What is expected: Reproduce the records exactly.

Listed entries:
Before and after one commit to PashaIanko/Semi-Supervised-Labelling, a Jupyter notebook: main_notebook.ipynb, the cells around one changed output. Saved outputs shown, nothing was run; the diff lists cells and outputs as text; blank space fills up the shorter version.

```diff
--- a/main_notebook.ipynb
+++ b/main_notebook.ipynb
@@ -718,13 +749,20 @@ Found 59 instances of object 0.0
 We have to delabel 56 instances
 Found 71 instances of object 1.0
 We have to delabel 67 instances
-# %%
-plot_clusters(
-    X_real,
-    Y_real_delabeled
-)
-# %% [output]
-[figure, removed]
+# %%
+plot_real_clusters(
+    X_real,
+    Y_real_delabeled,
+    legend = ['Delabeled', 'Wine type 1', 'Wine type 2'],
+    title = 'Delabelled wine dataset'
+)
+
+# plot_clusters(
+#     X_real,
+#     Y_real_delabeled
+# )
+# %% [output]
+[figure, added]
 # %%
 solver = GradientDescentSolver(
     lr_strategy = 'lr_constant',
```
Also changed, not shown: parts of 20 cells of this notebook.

Exercise answer:
Before and after one commit to PashaIanko/Semi-Supervised-Labelling, a Jupyter notebook: main_notebook.ipynb, the cells around one changed output. Saved outputs shown, nothing was run; the diff lists cells and outputs as text; blank space fills up the shorter version.

```diff
--- a/main_notebook.ipynb
+++ b/main_notebook.ipynb
@@ -718,13 +749,20 @@ Found 59 instances of object 0.0
 We have to delabel 56 instances
 Found 71 instances of object 1.0
 We have to delabel 67 instances
-# %%
-plot_clusters(
-    X_real,
-    Y_real_delabeled
-)
-# %% [output]
-[figure, removed]
+# %%
+plot_real_clusters(
+    X_real,
+    Y_real_delabeled,
+    legend = ['Delabeled', 'Wine type 1', 'Wine type 2'],
+    title = 'Delabelled wine dataset'
+)
+
+# plot_clusters(
+#     X_real,
+#     Y_real_delabeled
+# )
+# %% [output]
+[figure, added]
 # %%
 solver = GradientDescentSolver(
     lr_strategy = 'lr_constant',
```
Also changed, not shown: parts of 20 cells of this notebook.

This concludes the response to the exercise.